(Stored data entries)
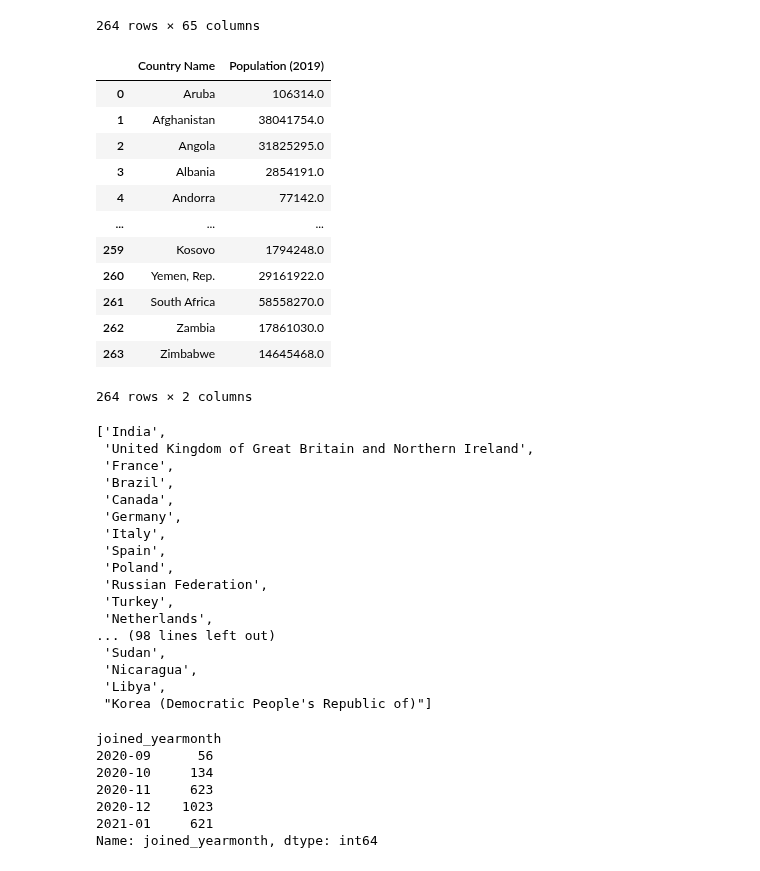
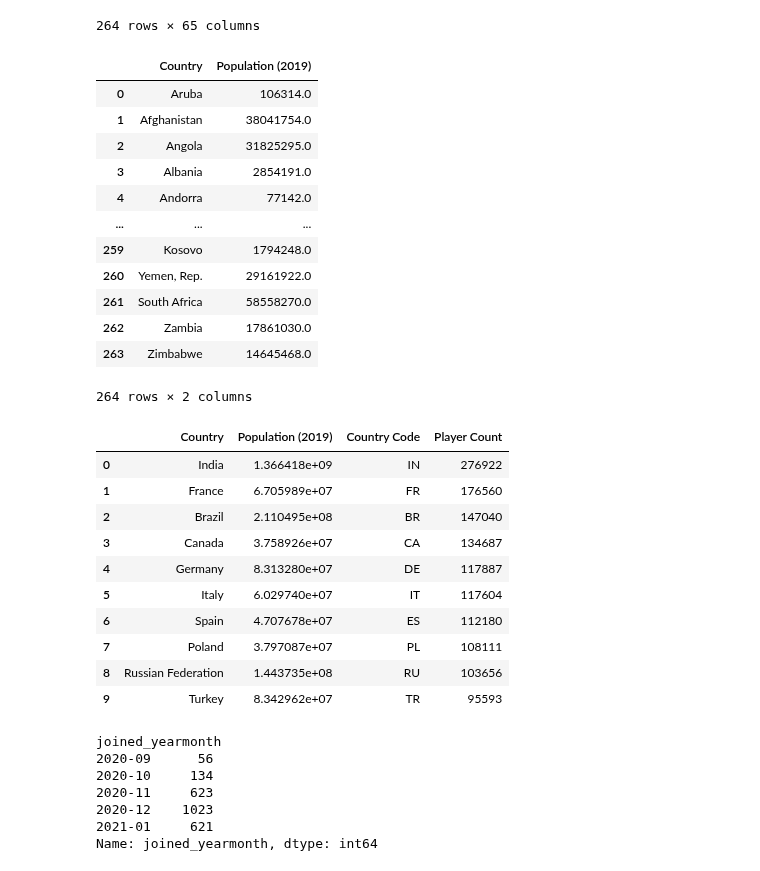
Before and after one commit to melissamonroe/who-plays-chess, a Jupyter notebook: ChessDetailsPy-Jenny.ipynb, the cells around one changed output. Cells and saved outputs as stored; diff of their text form; code cells hidden in the pictures.

Commit message:
adding merged df

```diff
--- a/ChessDetailsPy-Jenny.ipynb
+++ b/ChessDetailsPy-Jenny.ipynb
@@ -117,11 +115,11 @@ population
 # %%
 #Create data frame with countries and 2019 population
 current_pop = population["2019"]
 country = population["Country Name"]
-pop_df = pd.DataFrame({"Country Name": country, "Population (2019)": current_pop})
+pop_df = pd.DataFrame({"Country": country, "Population (2019)": current_pop})
 pop_df
 # %% [output]
-|  | Country Name | Population (2019) |
+|  | Country | Population (2019) |
 | 0 | Aruba | 106314.0 |
 | 1 | Afghanistan | 38041754.0 |
 | 2 | Angola | 31825295.0 |
@@ -136,26 +134,21 @@ pop_df
 264 rows × 2 columns
 # %%
 #pull countries in chessplayer count df to list
-chess_countries = count_sorted_cleaned["Country"].tolist()
-chess_countries
+chess_countries_merge = pop_df.merge(count_sorted_cleaned, on='Country')
+chess_player_pop = chess_countries_merge.sort_values(by="Player Count", ascending=False).reset_index(drop=True)
+chess_player_pop.head(10)
 # %% [output]
-['India',
- 'United Kingdom of Great Britain and Northern Ireland',
- 'France',
- 'Brazil',
- 'Canada',
- 'Germany',
- 'Italy',
- 'Spain',
- 'Poland',
- 'Russian Federation',
- 'Turkey',
- 'Netherlands',
-... (98 lines left out)
- 'Sudan',
- 'Nicaragua',
- 'Libya',
- "Korea (Democratic People's Republic of)"]
+|  | Country | Population (2019) | Country Code | Player Count |
+| 0 | India | 1.366418e+09 | IN | 276922 |
+| 1 | France | 6.705989e+07 | FR | 176560 |
+| 2 | Brazil | 2.110495e+08 | BR | 147040 |
+| 3 | Canada | 3.758926e+07 | CA | 134687 |
+| 4 | Germany | 8.313280e+07 | DE | 117887 |
+| 5 | Italy | 6.029740e+07 | IT | 117604 |
+| 6 | Spain | 4.707678e+07 | ES | 112180 |
+| 7 | Poland | 3.797087e+07 | PL | 108111 |
+| 8 | Russian Federation | 1.443735e+08 | RU | 103656 |
+| 9 | Turkey | 8.342962e+07 | TR | 95593 |
 # %%
 # get joined_yearmonth dataframe for player details file
 def get_joined_yearmonth_dataframe(output_data_player_details):
```
Also changed, not shown: parts of 1 cell of this notebook.
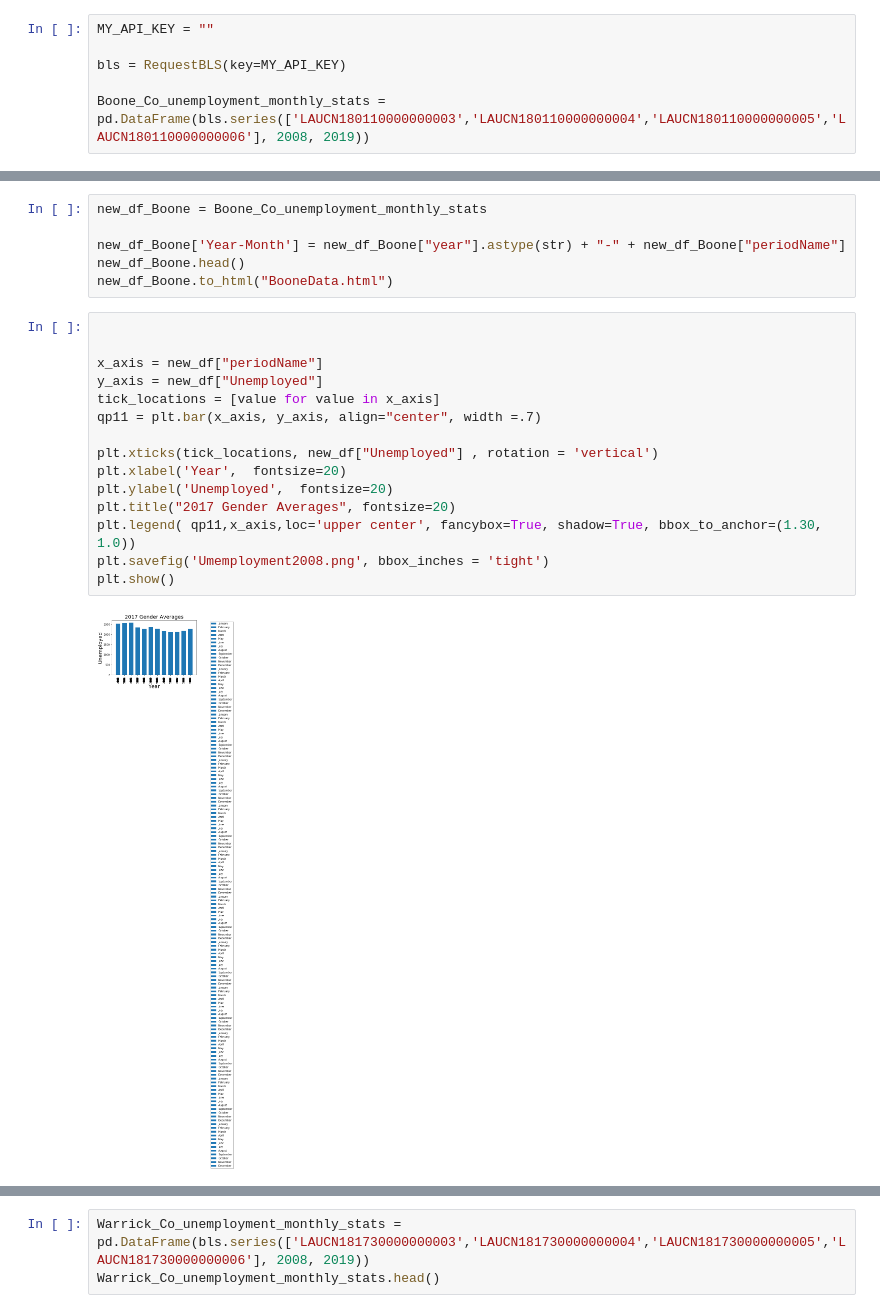
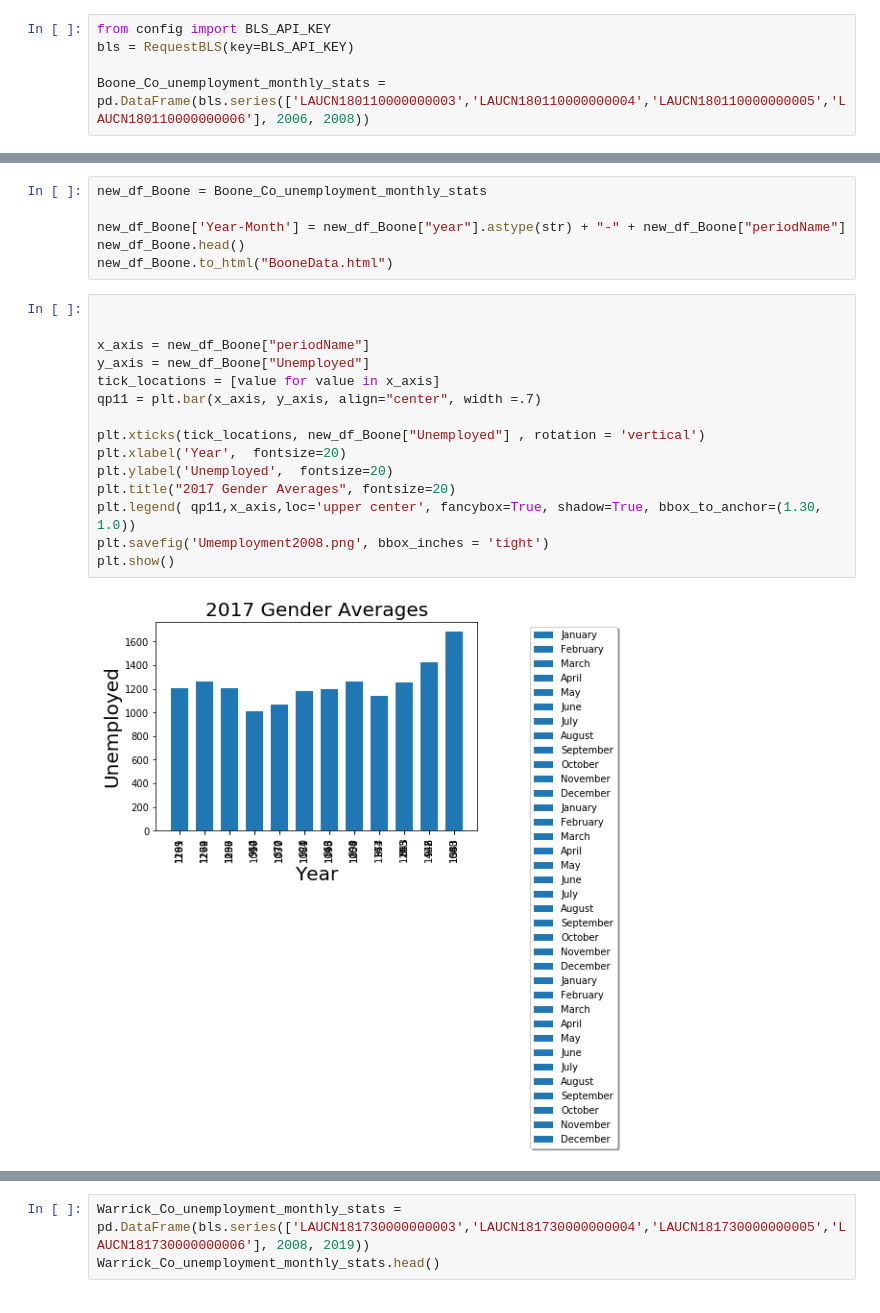
Before and after one commit to sumic59/Covid_IN_County_Jobless-Claims, a Jupyter notebook: Indiana_County_Data_Plots.ipynb, the cells around one changed output, grey strips where cells are left out. Drawn from its saved outputs; the diff is of its cells as text.

Commit message:
modified to get key from config file

```diff
--- a/Indiana_County_Data_Plots.ipynb
+++ b/Indiana_County_Data_Plots.ipynb
@@ -6,11 +6,10 @@ import matplotlib
 import pandas as pd
 from blsconnect import RequestBLS
 # %%
-MY_API_KEY = ""
+from config import BLS_API_KEY
+bls = RequestBLS(key=BLS_API_KEY)
 
-bls = RequestBLS(key=MY_API_KEY)
-
-Boone_Co_unemployment_monthly_stats = pd.DataFrame(bls.series(['LAUCN180110000000003','LAUCN180110000000004','LAUCN180110000000005','LAUCN180110000000006'], 2008, 2019))
+Boone_Co_unemployment_monthly_stats = pd.DataFrame(bls.series(['LAUCN180110000000003','LAUCN180110000000004','LAUCN180110000000005','LAUCN180110000000006'], 2006, 2008))
 # %%
 Boone_Co_unemployment_monthly_stats
 # %% [output]
@@ -56,18 +63,18 @@ new_df_Boone.to_html("BooneData.html")
 # %%
 
 
-x_axis = new_df["periodName"]
-y_axis = new_df["Unemployed"]
+x_axis = new_df_Boone["periodName"]
+y_axis = new_df_Boone["Unemployed"]
 tick_locations = [value for value in x_axis]
 qp11 = plt.bar(x_axis, y_axis, align="center", width =.7)
 
-plt.xticks(tick_locations, new_df["Unemployed"] , rotation = 'vertical')
+plt.xticks(tick_locations, new_df_Boone["Unemployed"] , rotation = 'vertical')
 plt.xlabel('Year',  fontsize=20)
 plt.ylabel('Unemployed',  fontsize=20)
 plt.title("2017 Gender Averages", fontsize=20)
 plt.legend( qp11,x_axis,loc='upper center', fancybox=True, shadow=True, bbox_to_anchor=(1.30, 1.0))
 plt.savefig('Umemployment2008.png', bbox_inches = 'tight')
 plt.show()
 # %% [output]
-[figure, old version]
+[figure, new version]
 # %%
```
Also changed, not shown: parts of 8 cells of this notebook.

- WHAT THE TASK REQUIRES
Please copy the records above word for word, omitting every picture.

- WRITTEN SOLUTION
Before and after one commit to melissamonroe/who-plays-chess, a Jupyter notebook: ChessDetailsPy-Jenny.ipynb, the cells around one changed output. Cells and saved outputs as stored; diff of their text form; code cells hidden in the pictures.

Commit message:
adding merged df

```diff
--- a/ChessDetailsPy-Jenny.ipynb
+++ b/ChessDetailsPy-Jenny.ipynb
@@ -117,11 +115,11 @@ population
 # %%
 #Create data frame with countries and 2019 population
 current_pop = population["2019"]
 country = population["Country Name"]
-pop_df = pd.DataFrame({"Country Name": country, "Population (2019)": current_pop})
+pop_df = pd.DataFrame({"Country": country, "Population (2019)": current_pop})
 pop_df
 # %% [output]
-|  | Country Name | Population (2019) |
+|  | Country | Population (2019) |
 | 0 | Aruba | 106314.0 |
 | 1 | Afghanistan | 38041754.0 |
 | 2 | Angola | 31825295.0 |
@@ -136,26 +134,21 @@ pop_df
 264 rows × 2 columns
 # %%
 #pull countries in chessplayer count df to list
-chess_countries = count_sorted_cleaned["Country"].tolist()
-chess_countries
+chess_countries_merge = pop_df.merge(count_sorted_cleaned, on='Country')
+chess_player_pop = chess_countries_merge.sort_values(by="Player Count", ascending=False).reset_index(drop=True)
+chess_player_pop.head(10)
 # %% [output]
-['India',
- 'United Kingdom of Great Britain and Northern Ireland',
- 'France',
- 'Brazil',
- 'Canada',
- 'Germany',
- 'Italy',
- 'Spain',
- 'Poland',
- 'Russian Federation',
- 'Turkey',
- 'Netherlands',
-... (98 lines left out)
- 'Sudan',
- 'Nicaragua',
- 'Libya',
- "Korea (Democratic People's Republic of)"]
+|  | Country | Population (2019) | Country Code | Player Count |
+| 0 | India | 1.366418e+09 | IN | 276922 |
+| 1 | France | 6.705989e+07 | FR | 176560 |
+| 2 | Brazil | 2.110495e+08 | BR | 147040 |
+| 3 | Canada | 3.758926e+07 | CA | 134687 |
+| 4 | Germany | 8.313280e+07 | DE | 117887 |
+| 5 | Italy | 6.029740e+07 | IT | 117604 |
+| 6 | Spain | 4.707678e+07 | ES | 112180 |
+| 7 | Poland | 3.797087e+07 | PL | 108111 |
+| 8 | Russian Federation | 1.443735e+08 | RU | 103656 |
+| 9 | Turkey | 8.342962e+07 | TR | 95593 |
 # %%
 # get joined_yearmonth dataframe for player details file
 def get_joined_yearmonth_dataframe(output_data_player_details):
```
Also changed, not shown: parts of 1 cell of this notebook.
Before and after one commit to sumic59/Covid_IN_County_Jobless-Claims, a Jupyter notebook: Indiana_County_Data_Plots.ipynb, the cells around one changed output, grey strips where cells are left out. Drawn from its saved outputs; the diff is of its cells as text.

Commit message:
modified to get key from config file

```diff
--- a/Indiana_County_Data_Plots.ipynb
+++ b/Indiana_County_Data_Plots.ipynb
@@ -6,11 +6,10 @@ import matplotlib
 import pandas as pd
 from blsconnect import RequestBLS
 # %%
-MY_API_KEY = ""
+from config import BLS_API_KEY
+bls = RequestBLS(key=BLS_API_KEY)
 
-bls = RequestBLS(key=MY_API_KEY)
-
-Boone_Co_unemployment_monthly_stats = pd.DataFrame(bls.series(['LAUCN180110000000003','LAUCN180110000000004','LAUCN180110000000005','LAUCN180110000000006'], 2008, 2019))
+Boone_Co_unemployment_monthly_stats = pd.DataFrame(bls.series(['LAUCN180110000000003','LAUCN180110000000004','LAUCN180110000000005','LAUCN180110000000006'], 2006, 2008))
 # %%
 Boone_Co_unemployment_monthly_stats
 # %% [output]
@@ -56,18 +63,18 @@ new_df_Boone.to_html("BooneData.html")
 # %%
 
 
-x_axis = new_df["periodName"]
-y_axis = new_df["Unemployed"]
+x_axis = new_df_Boone["periodName"]
+y_axis = new_df_Boone["Unemployed"]
 tick_locations = [value for value in x_axis]
 qp11 = plt.bar(x_axis, y_axis, align="center", width =.7)
 
-plt.xticks(tick_locations, new_df["Unemployed"] , rotation = 'vertical')
+plt.xticks(tick_locations, new_df_Boone["Unemployed"] , rotation = 'vertical')
 plt.xlabel('Year',  fontsize=20)
 plt.ylabel('Unemployed',  fontsize=20)
 plt.title("2017 Gender Averages", fontsize=20)
 plt.legend( qp11,x_axis,loc='upper center', fancybox=True, shadow=True, bbox_to_anchor=(1.30, 1.0))
 plt.savefig('Umemployment2008.png', bbox_inches = 'tight')
 plt.show()
 # %% [output]
-[figure, old version]
+[figure, new version]
 # %%
```
Also changed, not shown: parts of 8 cells of this notebook.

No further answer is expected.